Celebrating the Women of Zululami – Bernice Rumble
With August marking Women’s Month, we thought we’d share more on one of the visionaries behind the glorious setting that is Zululami Luxury Estate. Bernice Rumble from Land Art Studio is a lady who needs little introduction, especially in KZN, where she is celebrated for her green fingers and even greener mind that results in the best of biophilic architecture. We sat down with her to chat about all things Zululami, what drives her and what brought her to start Land Art Studio.
Q: Bernice, how would you describe yourself?
A: “I’m an introvert who occasionally drinks tequila, is obsessed with design and how good design feels. I am also humbled by nature’s intelligence and grateful that I get to do what I love and choose to live a simple life surrounded by loved ones.”
Q: What made you start Land Art Studio?
A: “I was fortunate to spend 13 years in a very design-orientated studio, where I was exposed to so much work variety, both local and international. But eventually, there came that natural progression in a professional career where I felt the need to find my own voice in the profession of landscape architecture. I was clear in my intention when leaving – I wanted to layer my love of design with ecology and grow a deeper understanding of the sociology behind the work we do.”
Q: What is special about Land Art Studio?

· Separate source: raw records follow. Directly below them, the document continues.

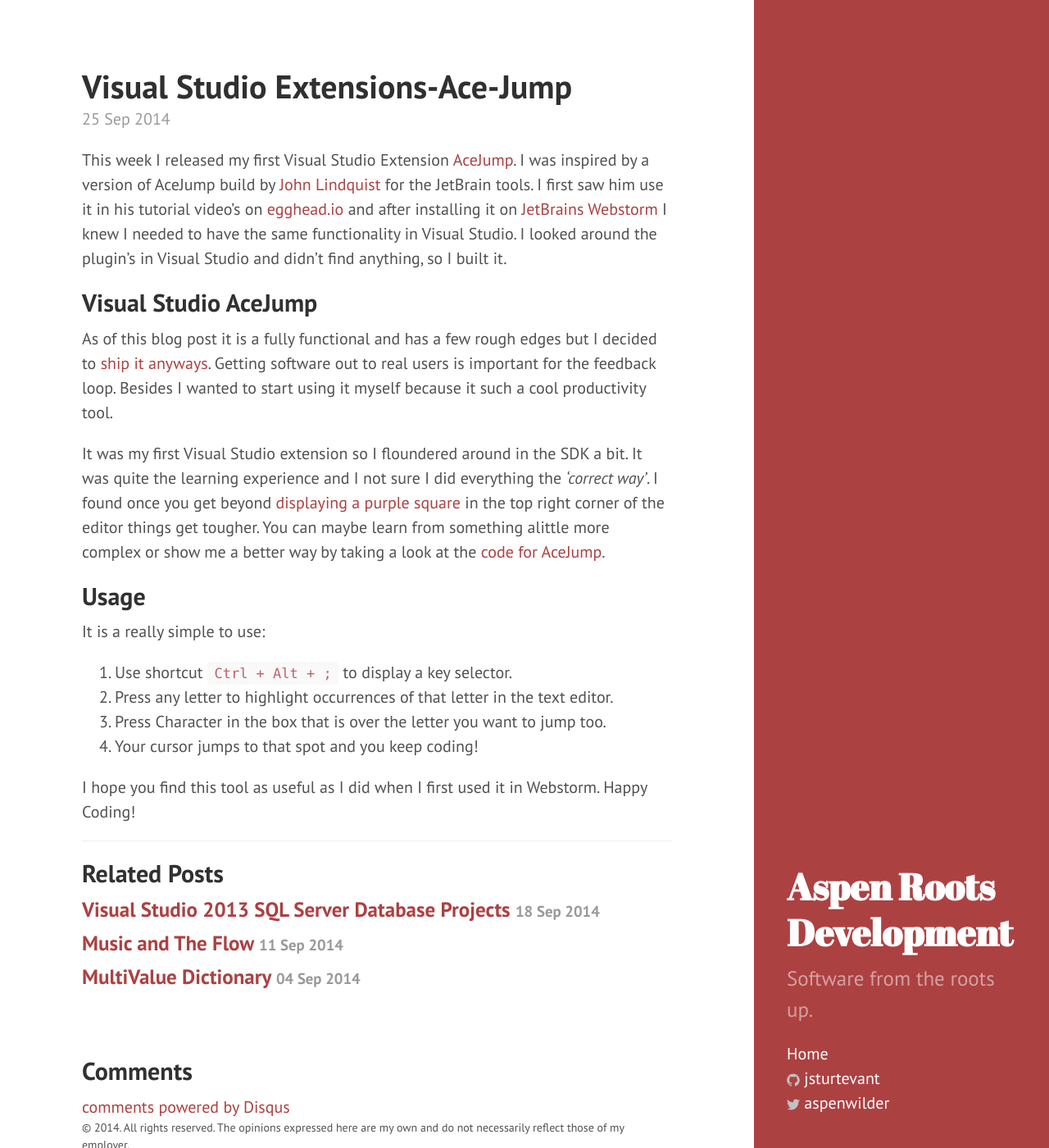
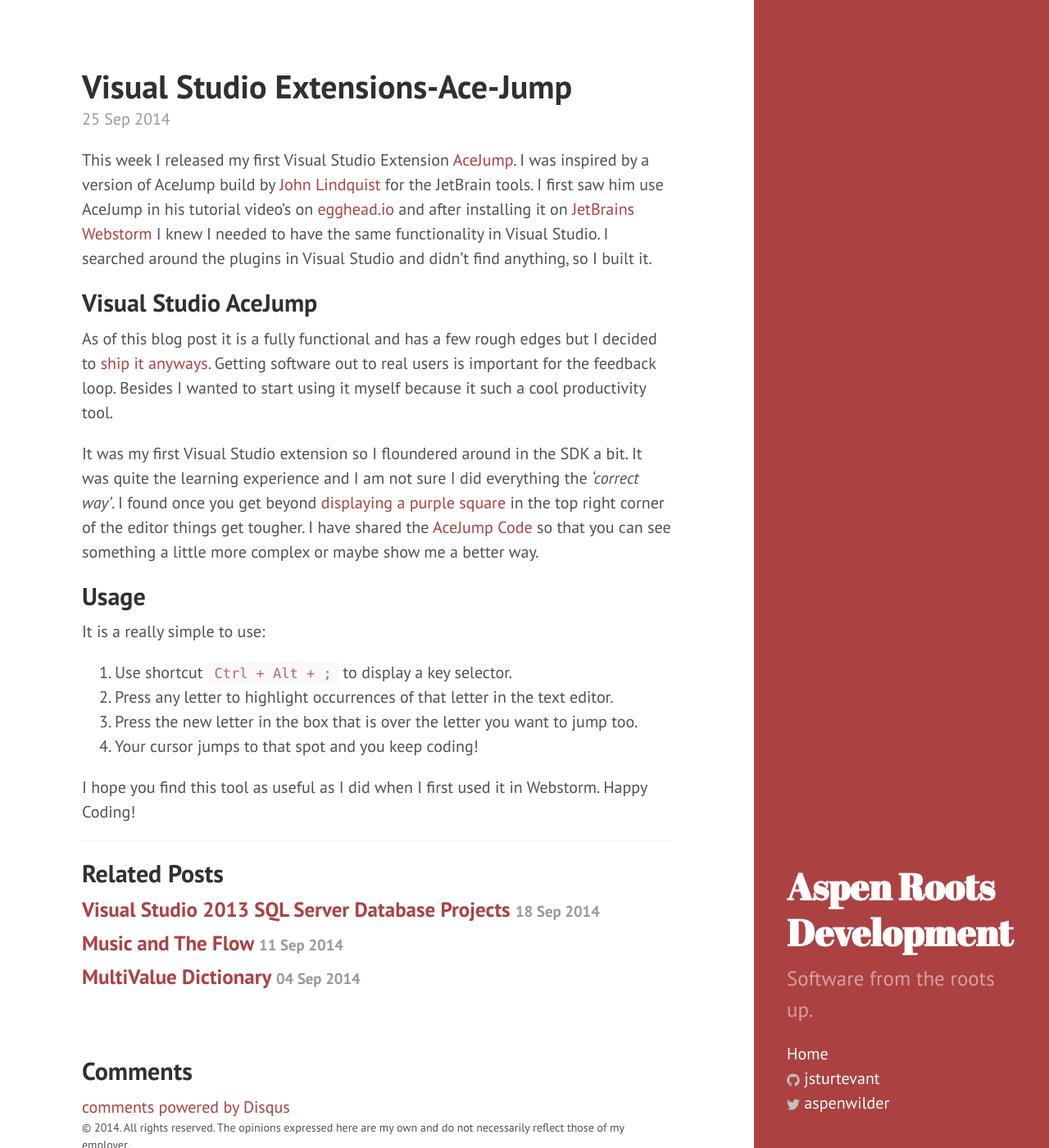
Before and after one commit to jsturtevant/jsturtevant.github.io, a Jekyll site: the page built from _posts/2014-09-25-Visual-Studio-Extensions-Ace-Jump.markdown, in a window 1280 px wide and 1400 px high. Shown: the whole window at 82% size. Built offline with Jekyll 4.4.1, drawn with Linux system fonts in a browser that asks for light colours; Markdown is read by kramdown in place of the engine named in the settings; comment, search, counter and statistics services are not loaded.

Commit message:
final draft

````diff
--- a/_posts/2014-09-25-Visual-Studio-Extensions-Ace-Jump.markdown
+++ b/_posts/2014-09-25-Visual-Studio-Extensions-Ace-Jump.markdown
@@ -5,19 +5,19 @@ date:   2014-09-25
 categories: Visual Studio
 ---
 
-This week I released my first Visual Studio Extension [AceJump](http://visualstudiogallery.msdn.microsoft.com/2d045428-ec7e-4a77-802c-5365f9ddafa2).  I was inspired by a version of AceJump build by [John Lindquist](http://plugins.jetbrains.com/plugin/7086?pr=phpStorm) for the JetBrain tools.  I first saw him use it in his tutorial video's on [egghead.io](https://egghead.io) and after installing it on [JetBrains Webstorm](http://www.jetbrains.com/webstorm/) I knew I needed to have the same functionality in Visual Studio.  I looked around the plugin's in Visual Studio and didn't find anything, so I built it.
+This week I released my first Visual Studio Extension [AceJump](http://visualstudiogallery.msdn.microsoft.com/2d045428-ec7e-4a77-802c-5365f9ddafa2).  I was inspired by a version of AceJump build by [John Lindquist](http://plugins.jetbrains.com/plugin/7086?pr=phpStorm) for the JetBrain tools.  I first saw him use AceJump in his tutorial video's on [egghead.io](https://egghead.io) and after installing it on [JetBrains Webstorm](http://www.jetbrains.com/webstorm/) I knew I needed to have the same functionality in Visual Studio.  I searched around the plugins in Visual Studio and didn't find anything, so I built it.
 
 ## Visual Studio AceJump
 As of this blog post it is a fully functional and has a few rough edges but  I decided to [ship it anyways](http://blog.codinghorror.com/version-1-sucks-but-ship-it-anyway/).  Getting software out to real users is important for the feedback loop.  Besides I wanted to start using it myself because it such a cool productivity tool.
 
-It was my first Visual Studio extension so I floundered around in the SDK a bit.  It was quite the learning experience and I not sure I did everything the *'correct way'*.  I found once you get beyond [displaying a purple square](http://msdn.microsoft.com/en-us/library/dd885474.aspx) in the top right corner of the editor things get tougher.  You can maybe learn from something alittle more complex or show me a better way by taking a look at the [code for AceJump](https://github.com/jsturtevant/ace-jump).
+It was my first Visual Studio extension so I floundered around in the SDK a bit.  It was quite the learning experience and I am not sure I did everything the *'correct way'*.  I found once you get beyond [displaying a purple square](http://msdn.microsoft.com/en-us/library/dd885474.aspx) in the top right corner of the editor things get tougher.  I have shared the [AceJump Code](https://github.com/jsturtevant/ace-jump) so that you can see something a little more complex or maybe show me a better way.
 
 ## Usage
 It is a really simple to use:
 
 1. Use shortcut ```Ctrl + Alt + ;``` to display a key selector.
 2. Press any letter to highlight occurrences of that letter in the text editor.
-3. Press Character in the box that is over the letter you want to jump too.
+3. Press the new letter in the box that is over the letter you want to jump too.
 4. Your cursor jumps to that spot and you keep coding!
 
 I hope you find this tool as useful as I did when I first used it in Webstorm.  Happy Coding!
````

A: “I have a team of 3. We are small, but I like to think we are efficient. Although we work with focused intent, we don’t take ourselves too seriously. I believe in mentoring through exposure to as many projects and core concepts of the profession as possible. My studio is a place of learning, production, and sometimes chaos. All in all, we are just gardeners who feel humbled and privileged to learn from nature every day and can hopefully be the custodians of this small part of the planet that needs protecting and rehabilitating.”
Q: What makes Zululami special?
A: “Zululami presented us with a challenge that is common on the north coast, TRANSFORM A SUGAR CANE FARM into a residential estate. This process is slow and requires a focus on the non-aesthetic side of design… the ecology. We are fortunate to be working for a client who is ecologically driven and therefore was open to the principles of finding the balance between human need and nature. So in 2017, through extensive alien and cane clearing, the ecological restoration process started.
Zululami’s ecology is dynamic and constantly evolving, what you see today is fairly removed from the farm in 2016, there is now evidence of several more robust biomes present and over time as the soil regenerates through natural processes, the biodiversity and quality of the nature of Zululami should improve. There has been a value given to the nature in Zululami, this is evident in the primary 12 hectares conservation valley that is situated almost centrally in Zululami. This no-go zone for development is the heart and personality of Zululami. It gives the urban form breathing room, allows residents to connect with nature, and provides connectivity to the surrounding neighbouring ecology. This ecological connectivity is proving to be the essence of the North Coast, which has a variety of natural habitats that create a mosaic of ecological diversity. This sustainable diversity can build resilience in the landscape, mitigating against natural disasters.
Zululami has provided essential ecosystem services, like aesthetics, habitat, biodiversity, soil formation, recreation, spirituality, pollination, clean water and air, climate regulation, flood control and photosynthesis to its residents through a restored environment. Zululami’s ecology should be carefully managed and balanced against human need to ensure the ongoing ecosystem services. Interwoven within this ecological framework are aesthetic interventions, that try to balance human needs within nature and are discovered as you engage with Zululami. We have been light-hearted in this sub-tropical context and played with patterns, introduced play, water and elements that connect residents to nature, like the lawn-terraced amphitheatre, boardwalks and trails, the sunrise deck, the bumble bee play pods and harvest garden. Zululami’s outdoors are there to enhance the lives of its residents and we believe they do just that.”
Q: How has Land Art put a unique stamp on Zululami in terms of vegetation?
A: “Zululami has large areas of conservation, so our inspiration was biophilic (from nature), using some of the local KwaZulu-Natal biomes like grassland, swamp forest, coastal forest and wetlands as our guide, however, we also considered the soil conditions which made us introduce some species not endemic to the region, like Sclerocarya birrea (Marula tree). So far, it seems to be liking the sandy soils, and will hopefully also start attracting butterflies and birds and producing edible fruit. The citrus garden also has some special species: Garcinia livingstonia (African Mangosteen), which produces a delicious fruit; Cordyla caffra (Wild Mango) its fruit is not as tasty as the exotic mango but is high in vitamin C, and Clausena anisate (Horsewood), which produced sprays of creamy white flowers, followed by black berries which attract the birds, their leaves can also be substituted for curry leaves. These are some of the species used to encourage the birds, bees and butterflies, the essential fauna that starts to signal a diverse landscape.”
Ready to explore the incredible ecosystems of Zululami? Then it’s most definitely time to join us for a tour. Pack a sun hat, put on those walking shoes, and click here to arrange your tours now: https://zululamiestate.co.za/contact/